**Exercise requirements**. Nothing except the pictures should be left out when you reproduce the listing exactly.

**Task material**.

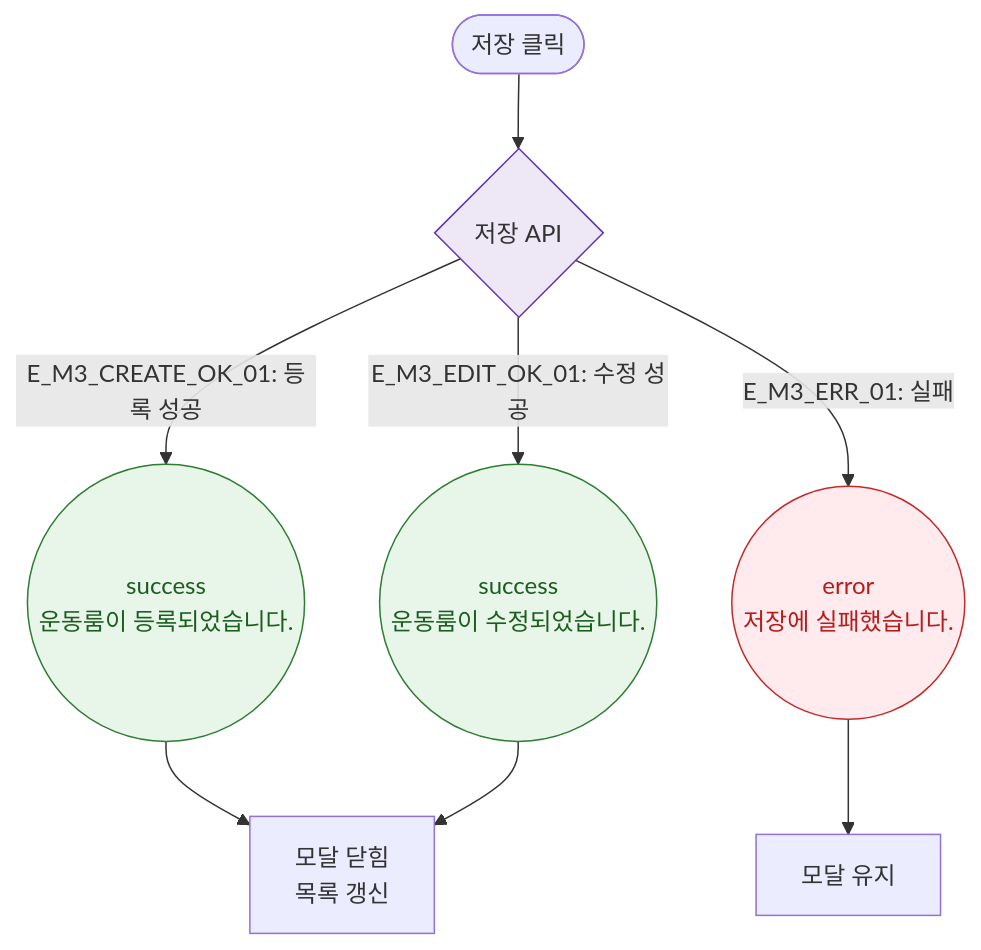
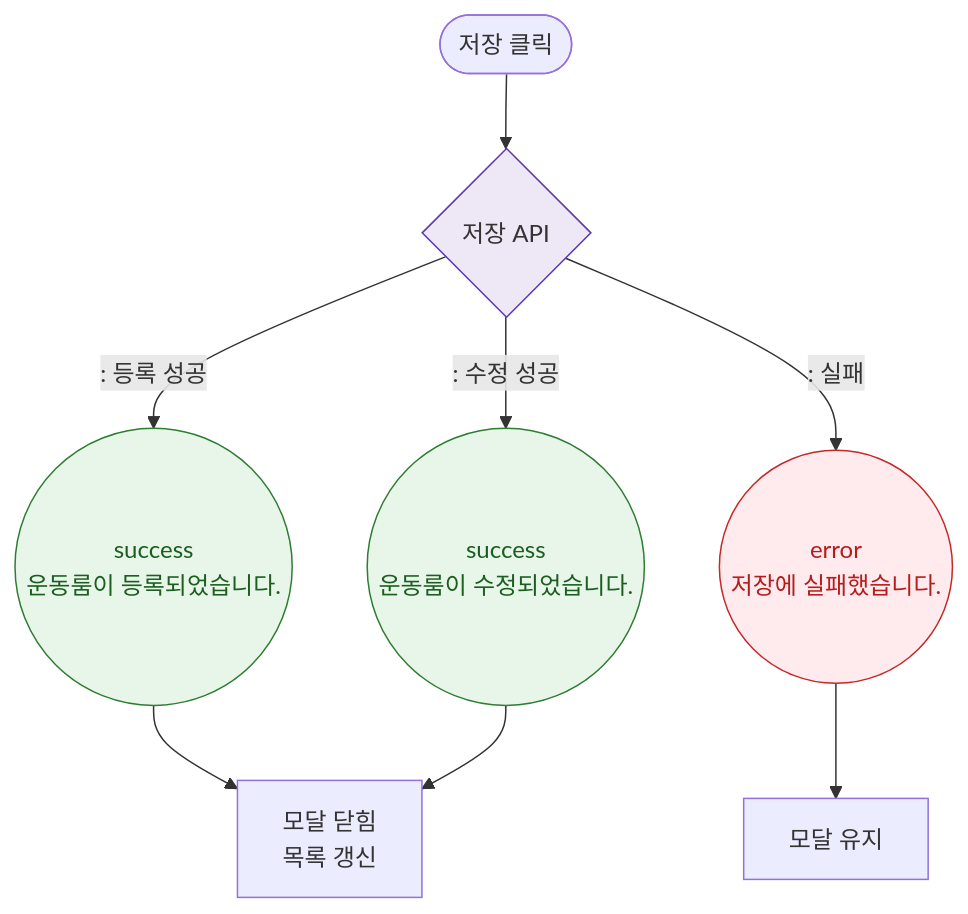
Before and after one commit to dev-spogym/admin-pando: the diagram in docs/다이어그램/D06_시설관리/DLG/DLG-053-001_룸등록수정/M3_결과분기.md, drawn with Mermaid. The commit also changed other lines of this file and 1660 other files, not shown here.

First line of the commit message:
다이어그램: 기획자/클라이언트 납품본으로 정리

````diff
--- a/docs/다이어그램/D06_시설관리/DLG/DLG-053-001_룸등록수정/M3_결과분기.md
+++ b/docs/다이어그램/D06_시설관리/DLG/DLG-053-001_룸등록수정/M3_결과분기.md
@@ -16,16 +14,16 @@
 ```mermaid
 flowchart TD
     ACTION([저장 클릭]) --> SaveAPI{저장 API}
-    SaveAPI -->|"E_M3_CREATE_OK_01: 등록 성공"| CreateToast((success\n운동룸이 등록되었습니다.))
-    SaveAPI -->|"E_M3_EDIT_OK_01: 수정 성공"| EditToast((success\n운동룸이 수정되었습니다.))
-    SaveAPI -->|"E_M3_ERR_01: 실패"| ErrToast((error\n저장에 실패했습니다.))
+    SaveAPI -->|": 등록 성공"|CreateToast((success\n운동룸이 등록되었습니다.))
+    SaveAPI -->|": 수정 성공"|EditToast((success\n운동룸이 수정되었습니다.))
+    SaveAPI -->|": 실패"|ErrToast((error\n저장에 실패했습니다.))
     CreateToast & EditToast --> CLOSE[모달 닫힘\n목록 갱신]
     ErrToast --> STAY[모달 유지]
 
     classDef success fill:#E8F5E9,stroke:#2E7D32,color:#1B5E20
     classDef error fill:#FFEBEE,stroke:#C62828,color:#B71C1C
     classDef system fill:#EDE7F6,stroke:#5E35B2
     class CreateToast,EditToast success
     class ErrToast error
     class SaveAPI system
 ```
````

**Task response**.
Before and after one commit to dev-spogym/admin-pando: the diagram in docs/다이어그램/D06_시설관리/DLG/DLG-053-001_룸등록수정/M3_결과분기.md, drawn with Mermaid. The commit also changed other lines of this file and 1660 other files, not shown here.

First line of the commit message:
다이어그램: 기획자/클라이언트 납품본으로 정리

````diff
--- a/docs/다이어그램/D06_시설관리/DLG/DLG-053-001_룸등록수정/M3_결과분기.md
+++ b/docs/다이어그램/D06_시설관리/DLG/DLG-053-001_룸등록수정/M3_결과분기.md
@@ -16,16 +14,16 @@
 ```mermaid
 flowchart TD
     ACTION([저장 클릭]) --> SaveAPI{저장 API}
-    SaveAPI -->|"E_M3_CREATE_OK_01: 등록 성공"| CreateToast((success\n운동룸이 등록되었습니다.))
-    SaveAPI -->|"E_M3_EDIT_OK_01: 수정 성공"| EditToast((success\n운동룸이 수정되었습니다.))
-    SaveAPI -->|"E_M3_ERR_01: 실패"| ErrToast((error\n저장에 실패했습니다.))
+    SaveAPI -->|": 등록 성공"|CreateToast((success\n운동룸이 등록되었습니다.))
+    SaveAPI -->|": 수정 성공"|EditToast((success\n운동룸이 수정되었습니다.))
+    SaveAPI -->|": 실패"|ErrToast((error\n저장에 실패했습니다.))
     CreateToast & EditToast --> CLOSE[모달 닫힘\n목록 갱신]
     ErrToast --> STAY[모달 유지]
 
     classDef success fill:#E8F5E9,stroke:#2E7D32,color:#1B5E20
     classDef error fill:#FFEBEE,stroke:#C62828,color:#B71C1C
     classDef system fill:#EDE7F6,stroke:#5E35B2
     class CreateToast,EditToast success
     class ErrToast error
     class SaveAPI system
 ```
````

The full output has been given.